Stevie Ray Vaughan, the Texas roadhouse rockabilly bluesman who brought the two-day event to a close, had the crowd on its feet even before he took the stage in a white fur-tailed cowboy hat.
He helped draw the kind of younger crowd producer George Wein was hoping for in an event that strayed from the classic jazz emphasis it has held since its return to the birthplace of jazz festivals in 1981.
But there was something for everyone, mainstream jazz included, in a program that also featured young saxophonist David Murray's inventive octet; hot trumpeter Wynton Marsalis, a household jazz name at the tender age of 23; the fusion pairing of guitarist Lee Ritenour and pianist-composer Dave Grusin; and powerhouse piano player McCoy Tyner's quartet, featuring alto saxophonist Arthur Blythe, bassist Avery Sharpe and drummer Louis Hayes.
Marsalis' quartet was sandwiched between the Latin-tinged sound of the Ritenour-Grusin set, where the composer blended in a few easily recognizable pieces including his TV 'Theme from St. Elsewhere,' and Vaughan, who brought the event to a rollicking close.
'Some are not even from the same tradition, but I'm not going to put one above the other,' Marsalis said. 'I'm not cutting fusion down at all. All music is cool. There is different music for different people.'
Marsalis, who won Grammy awards for best album in both jazz and classical categories for the past two years, played a mix of ballads and hard-driving numbers including 'St. James Infirmary,' 'Lazy Afternoon,' and 'Later' for a spellbound crowd.
The setting at Fort Adams State Park, on a peninsula jutting into scenic Newport harbor, was a far cry from the heyday of the old Newport Jazz Festival at Festival Field across town, where the event was held until 1971 when rowdies crashed a fence and sent the event packing to New York for 10 years.
Several hundred boats -- from a cruise ship to sleek yachts, dinghies and even canoes -- were anchored close by so their occupants could enjoy the music and add to the ambience. Windsurfers slalomed through the fleet.
The same was true on Saturday, when singer Sarah Vaughan wowed the crowd with her extraordinary vocal range.
Wein said he has been forced to use younger and more diverse groups in all of his festivals because the number of true jazz greats is shrinking.
'Sarah is the last of her era, and Ella Fitzgerald is sick. Count Basie died last year and where are the people to replace them? It just shows you how fragile this business of jazz is,' Wein said.
'We wanted to make this a contemporary event.

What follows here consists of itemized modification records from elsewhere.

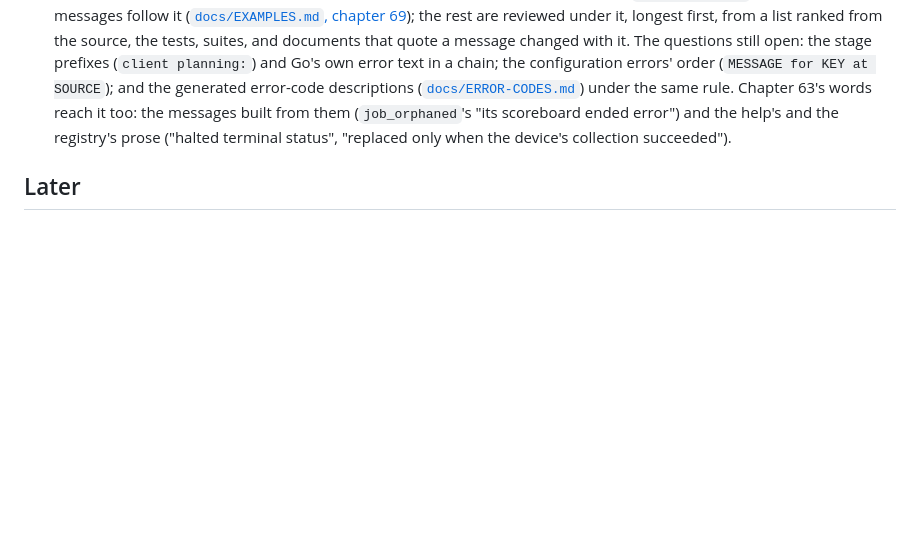
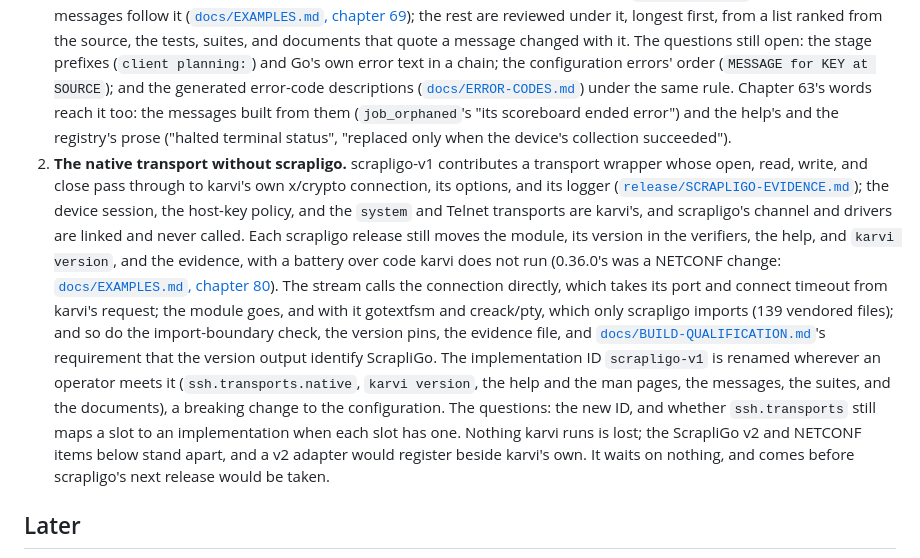
Before and after one commit to robert-patrick-texas/karvi, a Markdown page: ROADMAP.md, the part around the change. Rendered like a GitHub page; blank space fills up the shorter version.

Commit message:
ROADMAP: a Next item for the native transport without scrapligo

```diff
--- a/ROADMAP.md
+++ b/ROADMAP.md
@@ -28,6 +28,31 @@ of [`docs/EXAMPLES.md`](docs/EXAMPLES.md). Nothing here is a promise of a date.
    (`job_orphaned`'s "its scoreboard ended error") and the help's and the
    registry's prose ("halted terminal status", "replaced only when the
    device's collection succeeded").
+2. **The native transport without scrapligo.** scrapligo-v1 contributes a
+   transport wrapper whose open, read, write, and close pass through to karvi's
+   own x/crypto connection, its options, and its logger
+   ([`release/SCRAPLIGO-EVIDENCE.md`](release/SCRAPLIGO-EVIDENCE.md)); the
+   device session, the host-key policy, and the `system` and Telnet transports
+   are karvi's, and scrapligo's channel and drivers are linked and never
+   called. Each scrapligo release still moves the module, its version in the
+   verifiers, the help, and `karvi version`, and the evidence, with a battery
+   over code karvi does not run (0.36.0's was a NETCONF change:
+   [`docs/EXAMPLES.md`, chapter
+   80](docs/EXAMPLES.md#80-the-release-0360-2026-10-26)). The stream
+   calls the connection directly, which takes its port and connect timeout
+   from karvi's request; the module goes, and with it gotextfsm and
+   creack/pty, which only scrapligo imports (139 vendored files); and so do the
+   import-boundary check, the version pins, the evidence file, and
+   [`docs/BUILD-QUALIFICATION.md`](docs/BUILD-QUALIFICATION.md)'s requirement
+   that the version output identify ScrapliGo. The implementation ID
+   `scrapligo-v1` is renamed wherever an operator meets it
+   (`ssh.transports.native`, `karvi version`, the help and the man pages, the
+   messages, the suites, and the documents), a breaking change to the
+   configuration. The questions: the new ID, and whether `ssh.transports` still
+   maps a slot to an implementation when each slot has one. Nothing karvi runs
+   is lost; the ScrapliGo v2 and NETCONF items below stand apart, and a v2
+   adapter would register beside karvi's own. It waits on nothing, and comes
+   before scrapligo's next release would be taken.
 
 ## Later
 
```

It is difficult to make a festival successful without bringing in fusion groups,' Wein said. 'Maybe we can open up people's ears to different kinds of music.'
Vaughan, who appeared at the very first event in 1954, shared the billing with John McLaughlin's Mahavishnu Orchestra, the fusion group Spyro Gyra, the Dirty Dozen Brass Band, and a group of top jazz veterans assembled for the first time as an all-star group.
The Public Broadcasting System taped portions of the two-day, 13-hour event for broadcast Nov. 5 in a one-hour program to be called 'Newport Jazz '85.'
The festival sponsor, JVC Corporation of America, is underwriting the TV special as it did with last year's initial PBS venture, 'Jazz Comes Home to Newport.'